CONCORD, N.H. -- When Secretary of State Bill Gardner and former Gov. Hugh Gregg teamed up to teach college students about the New Hampshire primary 15 years ago, they devoted one session to the then-novel idea of using the Internet to keep the public informed about candidates.
As the 2016 contest approaches, the University of New Hampshire plans to use the latest Internet technology to educate students far beyond its campus through a Massive Open Online Course exploring the state's treasured first-in-the-nation tradition.
Starting in the fall of 2015, enrollment will be expanded in a class the university has offered for the last several election cycles. Those participating from afar will be able to watch lectures and presentations from classroom guests and join in on discussions, said Dante Scala, who will teach the class along with fellow political science professor Andrew Smith, director of the UNH Survey Center.
Topics will include research on the presidential nomination process, how it has evolved and New Hampshire's history of holding the nation's first primary. Students will hear from political activists, candidates and journalists who descend on the state every four years.
"Usually the nation comes to New Hampshire. We're trying to bring a part of New Hampshire out to the nation and beyond, so people can learn about the primary even though they're not here," Scala said.
The class will be the University of New Hampshire's first MOOC. Unlike those enrolled on campus, participants elsewhere won't receive credit for the class, and the university hasn't decided yet whether they will be asked to complete assignments or take tests or how much they will be charged.
Scala said he and Smith hope to work with colleges and universities in Iowa, home to the nation's first presidential caucuses, and with high school social studies teachers around New England who might want their students to tune in and follow along.
"We also think there's an audience out there of political junkies - the type of person who might actually visit New Hampshire on vacation to see candidates," he said. "We're basically hoping to bring a civic education aspect to all of this."

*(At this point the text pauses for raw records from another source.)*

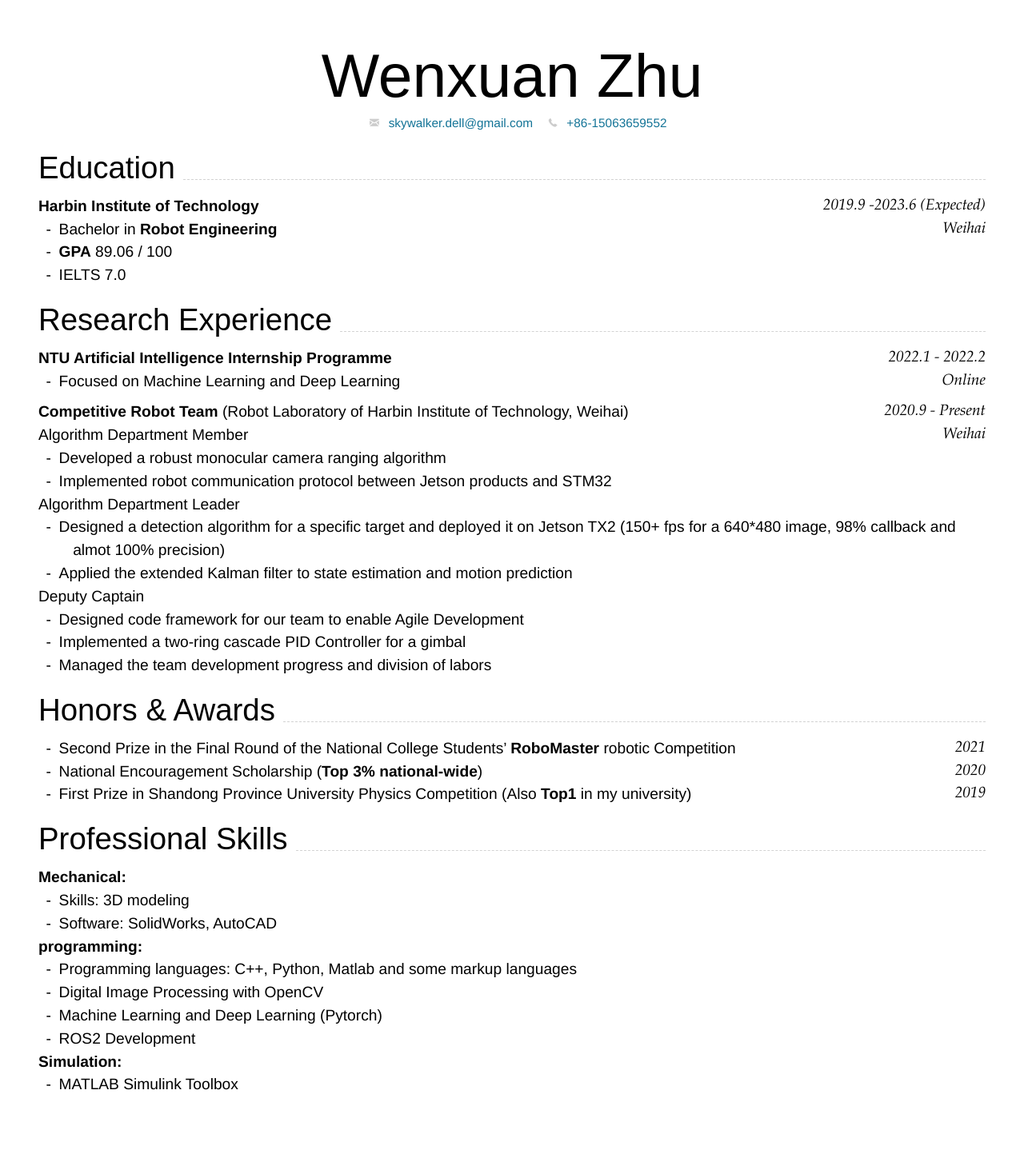
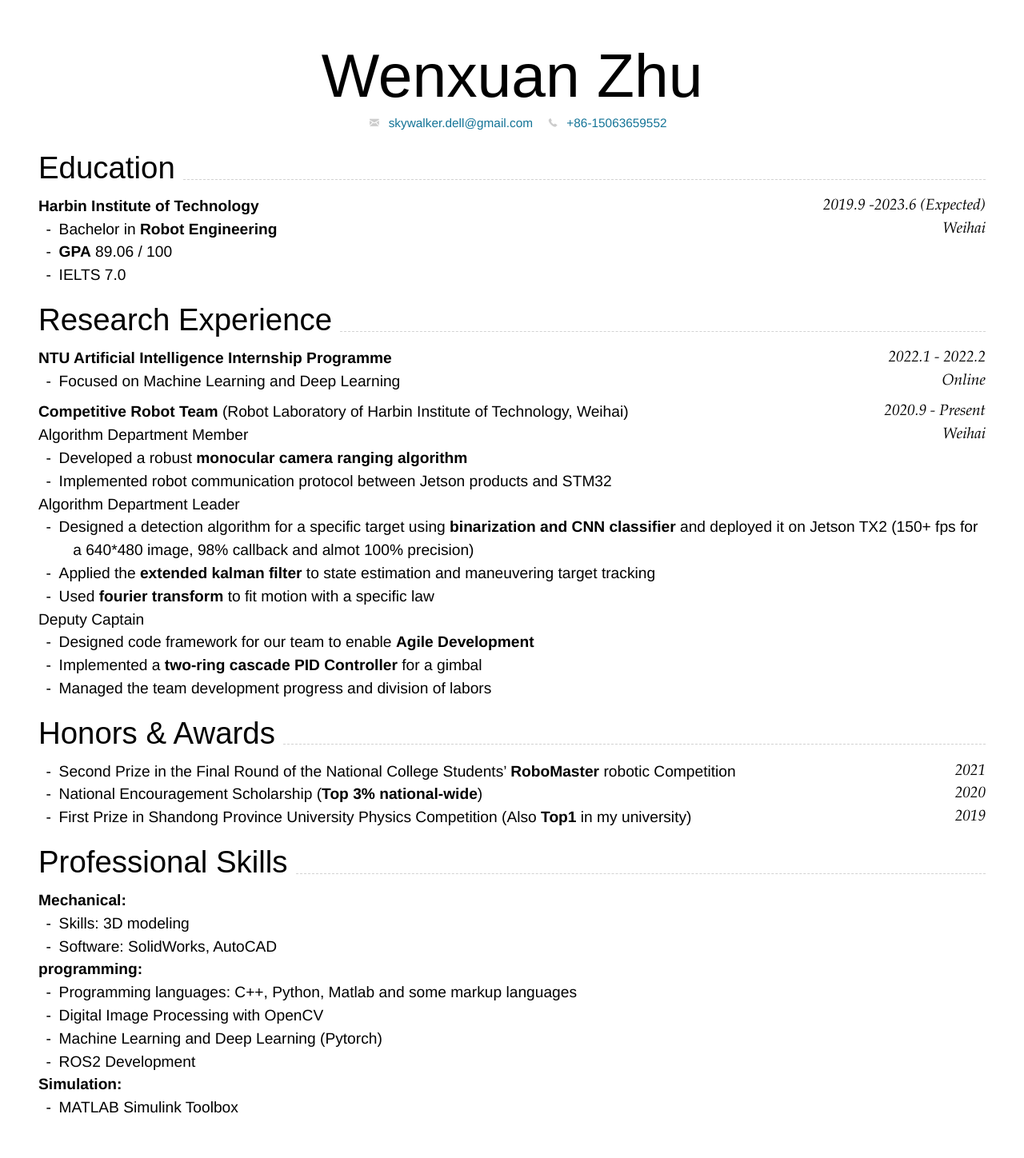
Before and after one commit to skywalker-dell/CV, a Jekyll site: the page built from index.md, in a window 1280 px wide. Shown: the whole page at 80% size. Built offline with Jekyll 4.4.1, drawn with Linux system fonts in a browser that asks for light colours; nearby versions of some CDN libraries; before the commit the page ends 1419 px from its top, so only the background shows below that.

Commit message:
add info

```diff
--- a/index.md
+++ b/index.md
@@ -56,18 +56,19 @@ Weihai
 
 Algorithm Department Member<br>
 
-- Developed a robust monocular camera ranging algorithm
+- Developed a robust **monocular camera ranging algorithm**
 - Implemented robot communication protocol between Jetson products and STM32
 
 Algorithm Department Leader<br>
 
-- Designed a detection algorithm for a specific target and deployed it on Jetson TX2 (150+ fps for a 640*480 image, 98% callback and almot 100% precision)
-- Applied the extended Kalman filter to state estimation and motion prediction
+- Designed a detection algorithm for a specific target using **binarization and CNN classifier** and deployed it on Jetson TX2 (150+ fps for a 640*480 image, 98% callback and almot 100% precision)
+- Applied the **extended kalman filter** to state estimation and maneuvering target tracking
+- Used **fourier transform** to fit motion with a specific law
 
 Deputy Captain<br>
 
-- Designed code framework for our team to enable Agile Development
-- Implemented a two-ring cascade PID Controller for a gimbal
+- Designed code framework for our team to enable **Agile Development**
+- Implemented a **two-ring cascade PID Controller** for a gimbal
 - Managed the team development progress and division of labors
 <!-- - Opened training courses for college freshmen -->
 
@@ -78,7 +79,7 @@ Deputy Captain<br>
 ## Honors & Awards
 
 <!-- - Second Prize in the Final Round of the National College Students’ RoboMaster robotic Competition `2021`<br>(**The largest and most influential robot competition in China**)  -->
-- Second Prize in the Final Round of the National College Students’ **RoboMaster** robotic Competition `2021`<br>
+- Second Prize in the Final Round of the National College Students' **RoboMaster** robotic Competition `2021`<br>
 
 <!-- - First Prize in the Northern Contest Zone of the National College Students’ RoboMaster robotic Competition `2021` <br> -->
 - National Encouragement Scholarship (**Top 3% national-wide**) `2020` <br>
```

Camilla Cooper, a 2013 UNH graduate who took the class in the fall of 2011, said she enjoyed hearing from campaign experts and being encouraged to attend political events outside of class. She once even found herself in a diner quizzing Newt Gingrich.
"Going to school in New Hampshire, it was more exciting for us to understand versus someone who might be out in Oregon or California. A lot of people might not be able to pinpoint New Hampshire on a map," she said. "But if they talk about other states trying to get in the race to be first, maybe it will help people relate a little more."
Gardner, a fierce protector of New Hampshire's status and the sole person responsible for setting New Hampshire's primary date, effectively quashed a plan to promote the primary as a tourist attraction in 2007 because he feared it would further the misconception that the primary is a cash cow. But he has no problem with the new course.
"I've always said that people across the country, as they read about what's happening in the primary, vicariously participate themselves," he said.
Like Gardner, the late Gregg was a champion of the primary who considered the state a model for hands-on democracy, a place where voters demand face-to-face interaction with candidates and give longshots a chance. Gardner said he hopes the new UNH course will further Gregg's goal of explaining the New Hampshire primary's history and why it's important.
"From a distance, in an academic way, you can make all kinds of arguments why this doesn't make sense, but if you experience it, it presents itself in a different light," he said. "Hugh wanted there to be a place where people could get an understanding of what actually happened and why it happened here. So, if this course adds to that and helps that, it's a good thing."